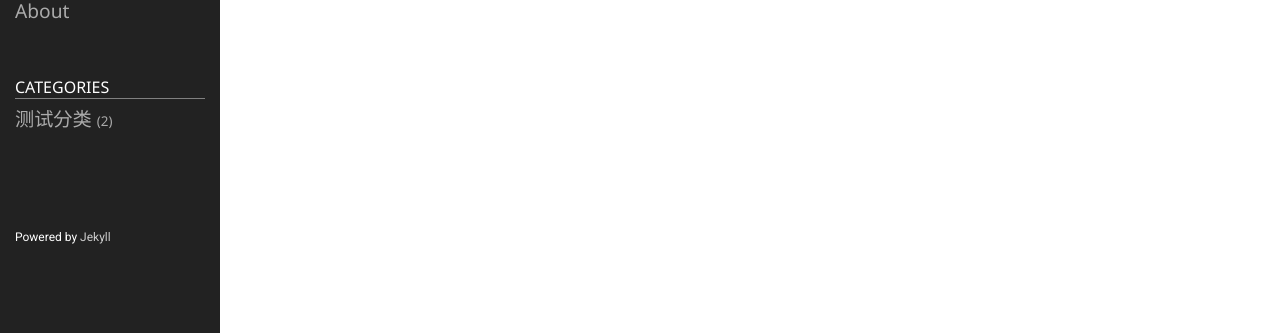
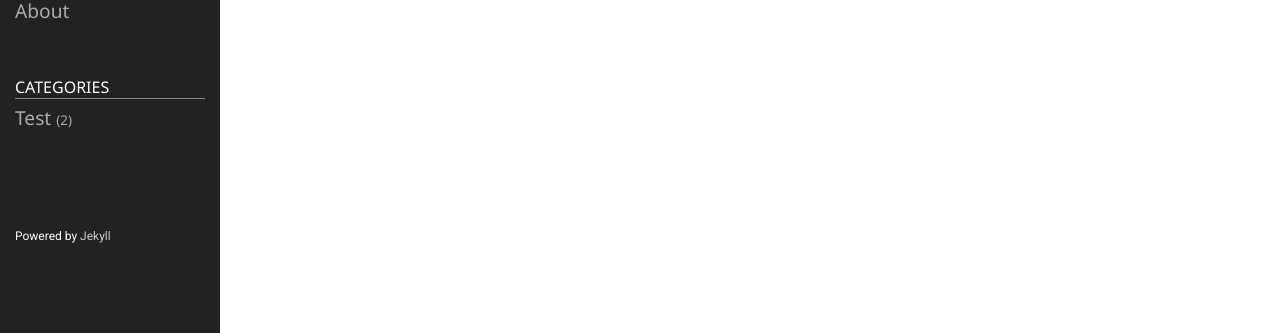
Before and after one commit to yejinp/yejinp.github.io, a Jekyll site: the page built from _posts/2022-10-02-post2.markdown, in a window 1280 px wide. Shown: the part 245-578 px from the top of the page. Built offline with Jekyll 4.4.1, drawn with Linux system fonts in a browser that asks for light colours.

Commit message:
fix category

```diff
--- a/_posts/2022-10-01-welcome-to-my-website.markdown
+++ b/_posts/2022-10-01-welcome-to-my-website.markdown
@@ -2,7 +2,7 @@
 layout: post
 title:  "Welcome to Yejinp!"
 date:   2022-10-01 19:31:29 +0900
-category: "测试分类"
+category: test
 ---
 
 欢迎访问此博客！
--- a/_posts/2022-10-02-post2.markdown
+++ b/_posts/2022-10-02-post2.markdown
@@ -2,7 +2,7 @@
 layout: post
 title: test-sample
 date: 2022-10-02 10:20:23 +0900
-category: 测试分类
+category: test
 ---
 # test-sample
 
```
• • • •
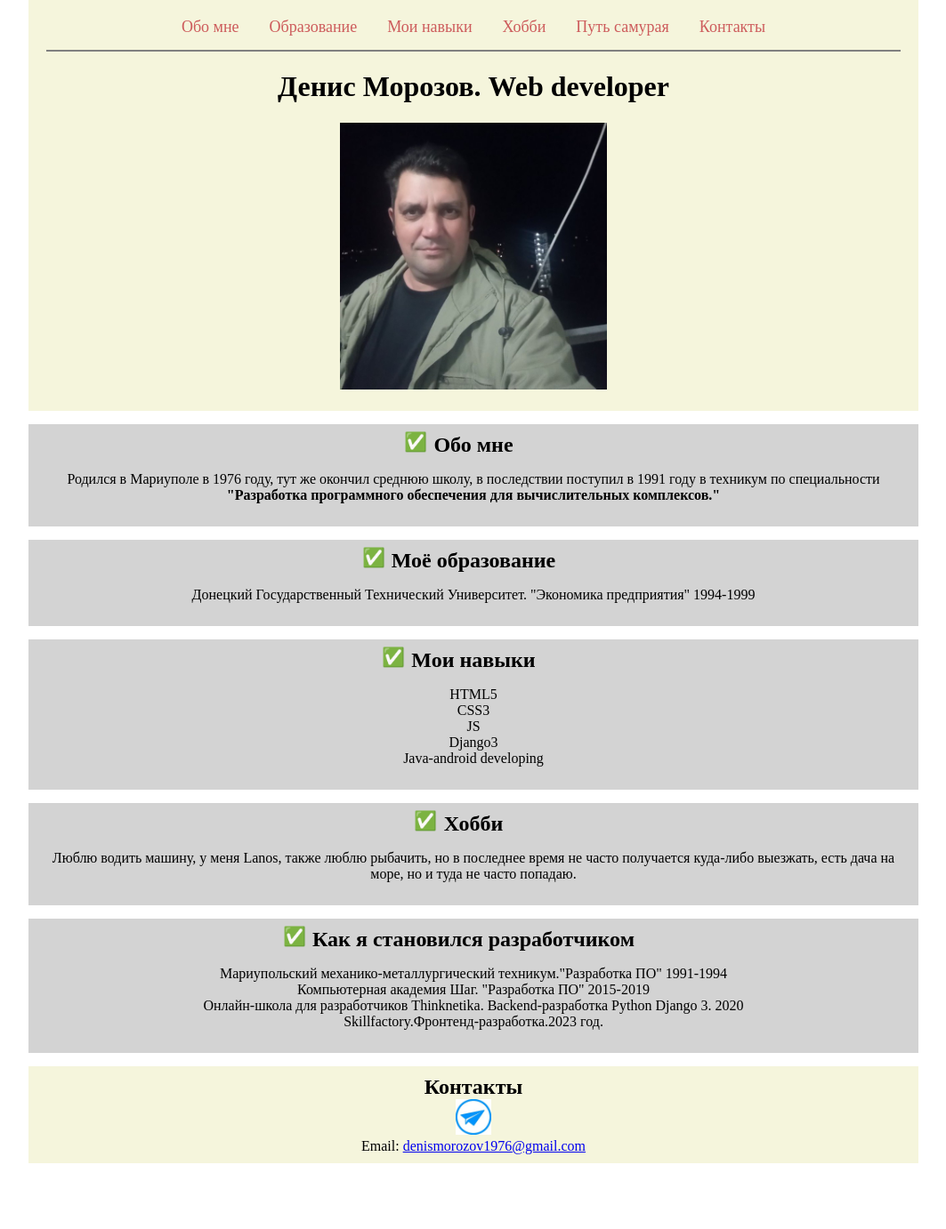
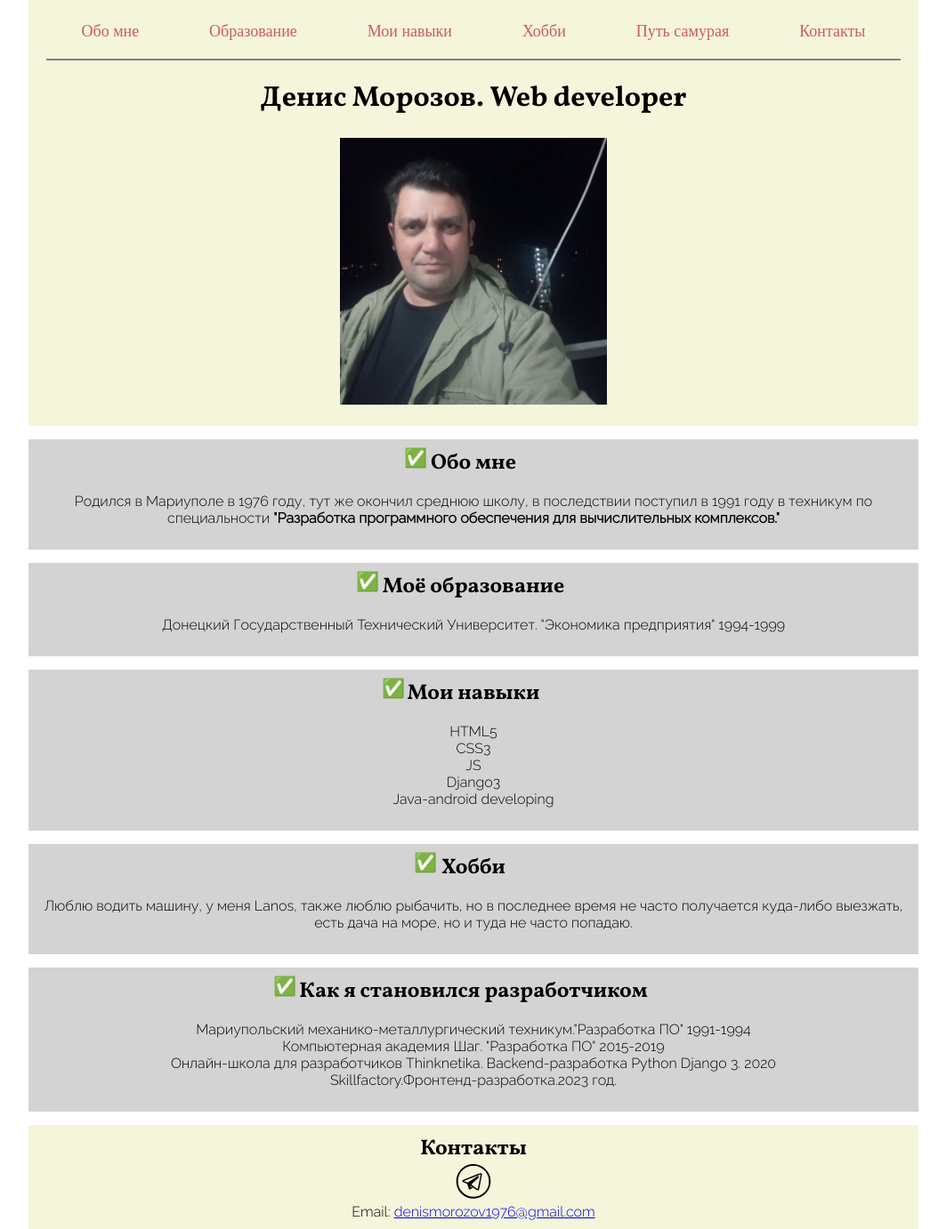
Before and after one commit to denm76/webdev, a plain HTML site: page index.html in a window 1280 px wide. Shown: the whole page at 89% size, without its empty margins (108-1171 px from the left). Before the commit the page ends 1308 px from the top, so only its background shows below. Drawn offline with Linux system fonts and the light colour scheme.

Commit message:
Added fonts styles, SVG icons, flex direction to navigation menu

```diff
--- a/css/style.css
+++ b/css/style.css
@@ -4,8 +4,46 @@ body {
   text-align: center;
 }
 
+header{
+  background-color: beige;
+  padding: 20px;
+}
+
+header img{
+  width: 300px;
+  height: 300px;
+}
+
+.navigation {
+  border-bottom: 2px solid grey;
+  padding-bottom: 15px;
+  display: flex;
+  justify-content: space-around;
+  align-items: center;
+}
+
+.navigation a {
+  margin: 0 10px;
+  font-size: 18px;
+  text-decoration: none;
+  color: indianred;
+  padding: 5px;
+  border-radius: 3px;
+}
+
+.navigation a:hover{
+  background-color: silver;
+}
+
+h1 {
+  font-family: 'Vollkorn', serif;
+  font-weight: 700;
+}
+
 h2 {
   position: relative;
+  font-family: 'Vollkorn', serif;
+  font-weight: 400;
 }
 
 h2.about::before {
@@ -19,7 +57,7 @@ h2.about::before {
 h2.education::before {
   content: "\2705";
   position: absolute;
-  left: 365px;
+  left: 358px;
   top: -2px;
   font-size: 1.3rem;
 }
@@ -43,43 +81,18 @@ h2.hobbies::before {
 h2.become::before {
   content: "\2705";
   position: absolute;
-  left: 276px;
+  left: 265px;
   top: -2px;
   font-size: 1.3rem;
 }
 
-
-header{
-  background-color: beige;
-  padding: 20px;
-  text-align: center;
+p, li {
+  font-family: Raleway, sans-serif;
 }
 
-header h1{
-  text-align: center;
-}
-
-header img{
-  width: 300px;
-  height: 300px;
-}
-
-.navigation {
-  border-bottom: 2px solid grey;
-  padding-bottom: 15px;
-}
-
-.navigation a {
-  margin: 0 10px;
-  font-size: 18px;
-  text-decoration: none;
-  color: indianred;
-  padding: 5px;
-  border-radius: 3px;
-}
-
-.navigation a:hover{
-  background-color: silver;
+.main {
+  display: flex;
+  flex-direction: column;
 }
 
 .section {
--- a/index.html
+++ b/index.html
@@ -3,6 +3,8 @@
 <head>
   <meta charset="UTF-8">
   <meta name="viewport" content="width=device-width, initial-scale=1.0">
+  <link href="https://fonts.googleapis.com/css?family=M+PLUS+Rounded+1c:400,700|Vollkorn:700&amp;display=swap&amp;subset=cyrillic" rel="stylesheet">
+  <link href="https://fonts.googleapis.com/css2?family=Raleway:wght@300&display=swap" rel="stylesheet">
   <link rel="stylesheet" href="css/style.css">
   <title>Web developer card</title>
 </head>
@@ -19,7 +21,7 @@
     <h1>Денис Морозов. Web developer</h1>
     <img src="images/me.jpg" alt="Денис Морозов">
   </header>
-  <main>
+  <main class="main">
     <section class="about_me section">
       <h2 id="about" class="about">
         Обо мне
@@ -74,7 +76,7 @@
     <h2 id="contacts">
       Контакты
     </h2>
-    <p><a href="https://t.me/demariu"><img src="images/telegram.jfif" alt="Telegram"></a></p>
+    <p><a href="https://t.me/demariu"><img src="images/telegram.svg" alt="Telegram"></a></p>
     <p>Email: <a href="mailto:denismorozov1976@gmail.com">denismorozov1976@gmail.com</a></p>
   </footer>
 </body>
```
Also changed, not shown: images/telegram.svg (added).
• • • •
#### [Problem statement]
Lines holding "beige": count them across the data and reply with the number alone.

#### [Completed exercise]
2